I didn’t realize it then, but he was setting me up.
Later he admitted to reading it every chance he got. Studying. Formulas, strategies, all of it. By season three, he cleaned my clock. Our father soon inserted himself into the competition, which, over the past almost 20 years, came to represent our relationship: We went from being a dysfunctional trio of man-children who didn’t have the language to express our feelings to discovering that our mutual love of competition and one-upmanship gave us the language we needed to reconnect.
And then came the coronavirus.
As of June, in response to concerns over the coronavirus, the N.C.A.A. Division I Football Oversight Committee announced their approval of a plan that would allow teams to transition from voluntary workouts to mandatory meetings and preseason camps — just like any other year. But by the end of July, five Division I conferences had canceled their seasons outright. Others, in a last-ditch effort to play something in 2020, are leaning toward playing “conference only” or “plus one” schedules to minimize travel and mitigate risk. The closer we got to August, the more it seemed that Dr. Anthony Fauci, who has been clear in his position from the outset, may have been right after all: “Football may not happen this year.”
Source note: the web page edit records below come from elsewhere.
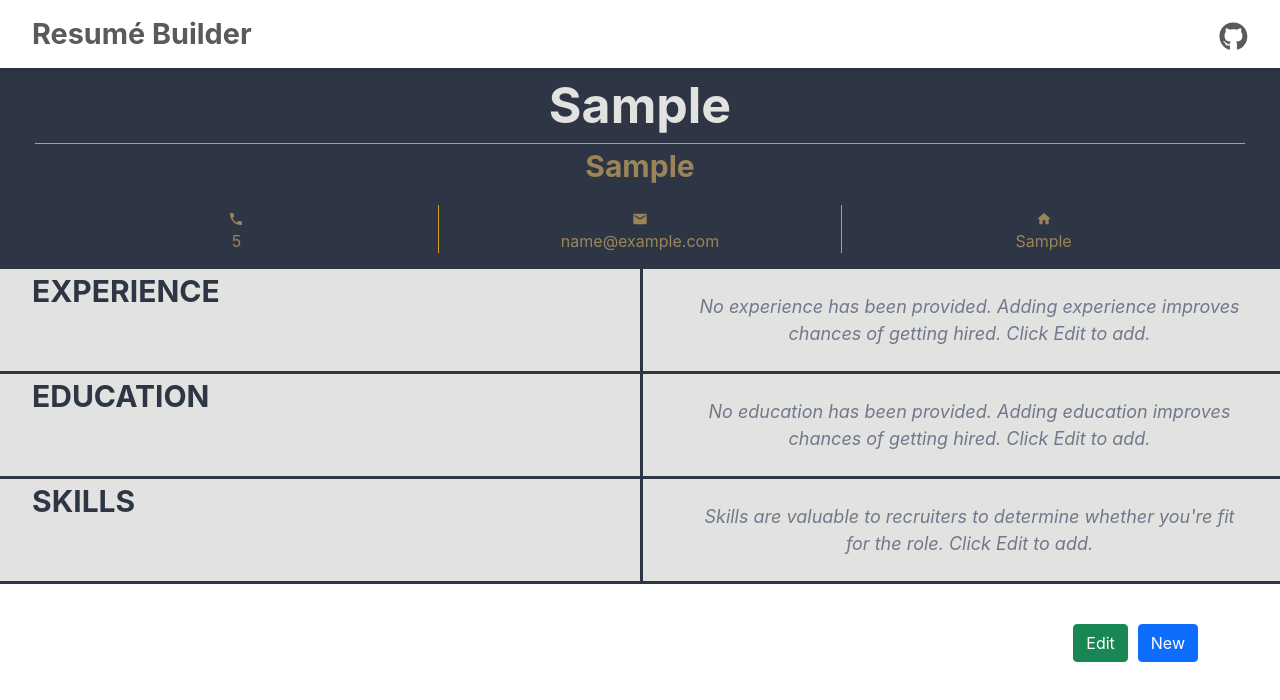
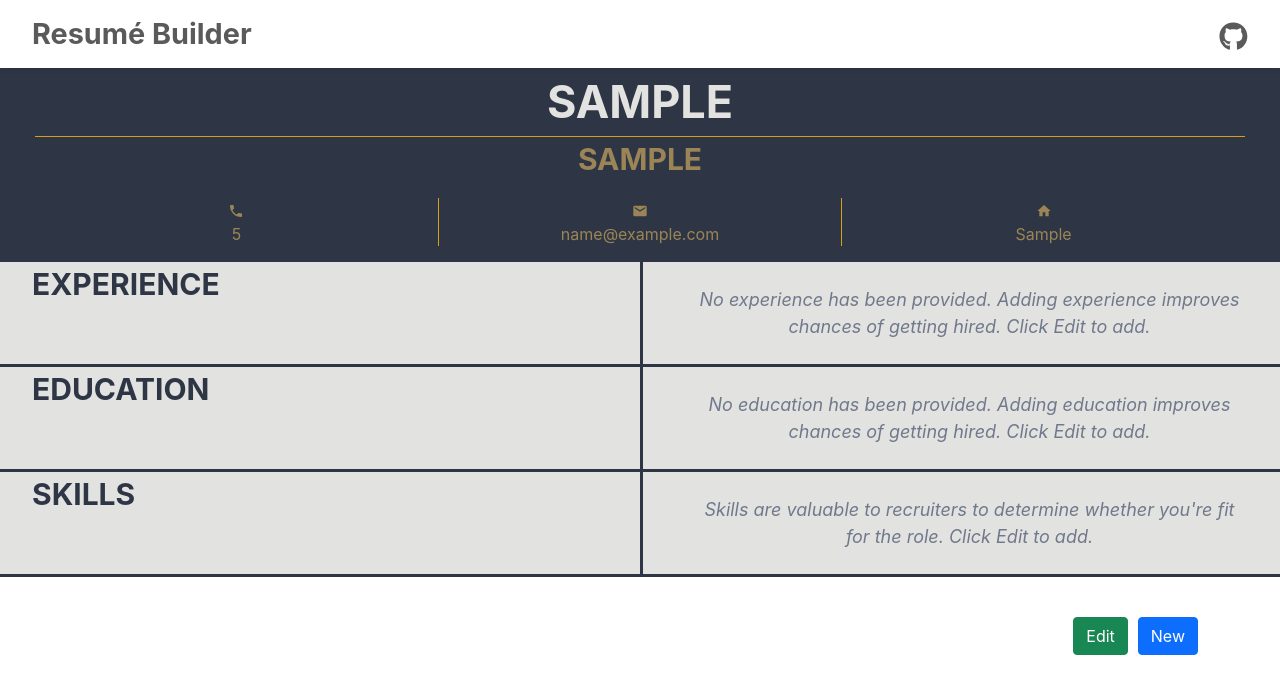
Before and after one commit to edwincj/resume-builder, a React (Create React App) app: page / in a window 1280 px wide. Both pictures are taken after typing "Sample", "Sample", "name@example.com", "5", "Sample", "Sample" into the empty fields and a click on the button "Save". Shown: the top 700 px of the page. Built offline with nearby package versions, Linux system fonts and the light colour scheme; the HTML template or start-up script is replaced by a standard one.

Commit message:
Moved edit to seperate component and introduced context

```diff
--- a/src/App.jsx
+++ b/src/App.jsx
@@ -1,20 +1,21 @@
-import { useState } from "react";
-import { Button, Container, Form } from "react-bootstrap";
+import { useState, createContext } from "react";
 import "./App.css";
-import Section from "./Components/Edit/Section/Section";
 import Header from "./Components/Header/Header";
-import Personal from "./Components/Edit/Personal/Personal";
-import Skills from "./Components/Edit/Skills/Skills";
 import InitialDetails from "./Constants/InitialPersonalDetails";
 import Preview from "./Components/Preview/Preview";
+import Edit from "./Components/Edit/Edit";
+
+export const ResumeContext = createContext();
 
 const App = () => {
   const [selectedSkills, setSelectedSkills] = useState([]);
-  const [personaldetails, setPersonalDetails] = useState(InitialDetails);
+  const [personalDetails, setPersonalDetails] = useState(InitialDetails);
   const [workPlaces, setWorkPlaces] = useState([]);
   const [institutes, setInstitutes] = useState([]);
   const [mode, setMode] = useState("edit");
+
   const skillAddHandler = value => setSelectedSkills(value);
+
   const presonalChangeHandler = change => {
     setPersonalDetails(prev => ({ ...prev, ...change }));
   };
@@ -25,6 +26,7 @@ const App = () => {
     setInstitutes([]);
     setWorkPlaces([]);
     setMode("edit");
+    window.scrollTo(0, 0);
   };
 
   const submitHandler = e => {
@@ -32,56 +34,32 @@ const App = () => {
     mode === "edit" ? setMode("view") : setMode("edit");
   };
 
-  const editComponent = (
-    <Container>
-      <Form onSubmit={submitHandler}>
-        <Personal
-          data={personaldetails}
-          changeHandler={presonalChangeHandler}
-        />
-        <Section
-          data={workPlaces}
-          changeHandler={setWorkPlaces}
-          type="experience"
-        />
-        <Section
-          data={institutes}
-          changeHandler={setInstitutes}
-          type="education"
-        />
-        <Skills data={selectedSkills} addHandler={skillAddHandler} />
-        <div className="button-container">
-          <Button variant="success" type="submit">
-            Save
-          </Button>
-          <Button variant="primary" type="reset" onClick={newHandler}>
-            New
-          </Button>
-        </div>
-      </Form>
-    </Container>
-  );
+  const contextValue = {
+    submitHandler,
+    newHandler,
+    presonalChangeHandler,
+    skillAddHandler,
+    setWorkPlaces,
+    setInstitutes,
+  };
 
   const userInfo = {
-    personaldetails,
+    personalDetails,
     workPlaces,
     institutes,
     selectedSkills,
   };
 
-  const handlers = {
-    submitHandler,
-    newHandler,
-  };
-
   return (
     <>
       <Header />
-      {mode === "edit" ? (
-        editComponent
-      ) : (
-        <Preview data={userInfo} handlers={handlers} />
-      )}
+      <ResumeContext.Provider value={contextValue}>
+        {mode === "edit" ? (
+          <Edit data={userInfo} />
+        ) : (
+          <Preview data={userInfo} />
+        )}
+      </ResumeContext.Provider>
     </>
   );
 };
--- /dev/null
+++ b/src/Components/Edit/Edit.jsx
@@ -0,0 +1,40 @@
+import { useContext } from "react";
+import { Container, Form, Button } from "react-bootstrap";
+import { ResumeContext } from "../../App";
+import Personal from "./Personal/Personal";
+import Section from "./Section/Section";
+import Skills from "./Skills/Skills";
+
+const Edit = ({ data }) => {
+  const { personalDetails, workPlaces, institutes, selectedSkills } = data;
+  const { submitHandler, newHandler, setWorkPlaces, setInstitutes } =
+    useContext(ResumeContext);
+  return (
+    <Container>
+      <Form onSubmit={submitHandler}>
+        <Personal data={personalDetails} />
+        <Section
+          data={workPlaces}
+          type="experience"
+          changeHandler={setWorkPlaces}
+        />
+        <Section
+          data={institutes}
+          type="education"
+          changeHandler={setInstitutes}
+        />
+        <Skills data={selectedSkills} />
+        <div className="button-container">
+          <Button variant="success" type="submit">
+            Save
+          </Button>
+          <Button variant="primary" type="reset" onClick={newHandler}>
+            New
+          </Button>
+        </div>
+      </Form>
+    </Container>
+  );
+};
+
+export default Edit;
--- a/src/Components/Edit/Personal/Personal.jsx
+++ b/src/Components/Edit/Personal/Personal.jsx
@@ -1,7 +1,11 @@
+import { useContext } from "react";
 import { Row, Col, Form } from "react-bootstrap";
+import { ResumeContext } from "../../../App";
 import "./Personal.css";
 
-const Personal = ({ data, changeHandler }) => {
+const Personal = ({ data }) => {
+  const { presonalChangeHandler } = useContext(ResumeContext);
+
   return (
     <div className="section">
       <div className="section-heading">Personal Details</div>
@@ -14,7 +18,7 @@ const Personal = ({ data, changeHandler }) => {
             name="name"
             placeholder="Enter Name"
             value={data.name}
-            onChange={e => changeHandler({ name: e.target.value })}
+            onChange={e => presonalChangeHandler({ name: e.target.value })}
           />
         </Col>
 
@@ -26,7 +30,9 @@ const Personal = ({ data, changeHandler }) => {
             id="designation"
             name="designation"
             value={data.designation}
-            onChange={e => changeHandler({ designation: e.target.value })}
+            onChange={e =>
+              presonalChangeHandler({ designation: e.target.value })
+            }
           />
         </Col>
       </Row>
@@ -40,7 +46,7 @@ const Personal = ({ data, changeHandler }) => {
             name="email"
             placeholder="Enter Email Id"
             value={data.email}
-            onChange={e => changeHandler({ email: e.target.value })}
+            onChange={e => presonalChangeHandler({ email: e.target.value })}
           />
         </Col>
 
@@ -52,7 +58,7 @@ const Personal = ({ data, changeHandler }) => {
             name="phone"
             placeholder="Enter Phone"
             value={data.phone}
-            onChange={e => changeHandler({ phone: e.target.value })}
+            onChange={e => presonalChangeHandler({ phone: e.target.value })}
           />
         </Col>
       </Row>
@@ -67,7 +73,7 @@ const Personal = ({ data, changeHandler }) => {
             name="address"
             placeholder="Enter Address"
             value={data.address}
-            onChange={e => changeHandler({ address: e.target.value })}
+            onChange={e => presonalChangeHandler({ address: e.target.value })}
           />
         </Col>
       </Row>
--- a/src/Components/Edit/Skills/Skills.jsx
+++ b/src/Components/Edit/Skills/Skills.jsx
@@ -1,7 +1,10 @@
+import { useContext } from "react";
 import CreatableSelect from "react-select/creatable";
+import { ResumeContext } from "../../../App";
 import AvailableSkills from "../../../Constants/AvailableSkills";
 
-const Skills = ({ data, addHandler }) => {
+const Skills = ({ data }) => {
+  const { skillAddHandler } = useContext(ResumeContext);
   return (
     <div className="section">
       <div className="section-heading">Skills</div>
@@ -10,7 +13,7 @@ const Skills = ({ data, addHandler }) => {
         isMulti
         placeholder="Add skills"
         value={data}
-        onChange={addHandler}
+        onChange={skillAddHandler}
         options={AvailableSkills}
       />
     </div>
--- a/src/Components/Preview/PersonalView/PersonalView.css
+++ b/src/Components/Preview/PersonalView/PersonalView.css
@@ -17,12 +17,18 @@
   font-size: 50px;
   font-weight: bold;
   color: #e2e2e0;
+  text-transform: uppercase;
+}
+
+.home-address {
+  text-transform: capitalize;
 }
 
 .designation {
   font-size: 30px;
   font-weight: bold;
   border-top: 1px solid #d89d1d;
+  text-transform: uppercase;
 }
 
 .details {
--- a/src/Components/Preview/PersonalView/PersonalView.jsx
+++ b/src/Components/Preview/PersonalView/PersonalView.jsx
@@ -14,7 +14,7 @@ const PersonalView = ({ data }) => {
           <MdEmail />
           <div>{data.email}</div>
         </div>
-        <div>
+        <div className="home-address">
           <MdHome />
           <div>{data.address}</div>
         </div>
--- a/src/Components/Preview/Preview.jsx
+++ b/src/Components/Preview/Preview.jsx
@@ -2,18 +2,19 @@ import Experience from "./Experience/Experience";
 import PersonalView from "./PersonalView/PersonalView";
 import SkillsView from "./SkillsView/SkillsView";
 import { Button, Container } from "react-bootstrap";
-import { useEffect } from "react";
+import { useContext, useEffect } from "react";
+import { ResumeContext } from "../../App";
 
-const Preview = ({ data, handlers }) => {
-  const { personaldetails, workPlaces, institutes, selectedSkills } = data;
-  const { submitHandler, newHandler } = handlers;
+const Preview = ({ data }) => {
+  const { personalDetails, workPlaces, institutes, selectedSkills } = data;
+  const { submitHandler, newHandler } = useContext(ResumeContext);
 
   useEffect(() => {
     window.scrollTo(0, 0);
   }, []);
   return (
     <>
-      <PersonalView data={personaldetails} />
+      <PersonalView data={personalDetails} />
       <Experience data={workPlaces} type={"experience"} />
       <Experience data={institutes} type={"education"} />
       <SkillsView data={selectedSkills} />
```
My little brother and I remain hopeful that won’t be the case. Five years apart, we were never especially close. Growing up, I’d put him through the wringer.
When I was 8, and he was 3, I nearly took his eye out with a dead tree branch. He still has a scar above his brow. In high school, my friends and I would wrestle him to the ground, strip him down to his Fruit of the Looms, force him onto the front lawn, and make him run around the block in his skivvies before we let him back in the house. He still delights in telling that story to showcase what kind of brother I was, but there are plenty of other examples. I’ve made Baby Bro steal beer from a convenience store ice cooler, thrown him in the trunk of a friend’s car and done doughnuts in a snowy church parking lot, and run him over with a golf cart.
As adults, even when we both became dads, we weren’t doing much better, and I felt guilty. College football seemed like a good way to connect. But I had no idea what I was in for. It was payback time, and every win he tallied was sweet revenge.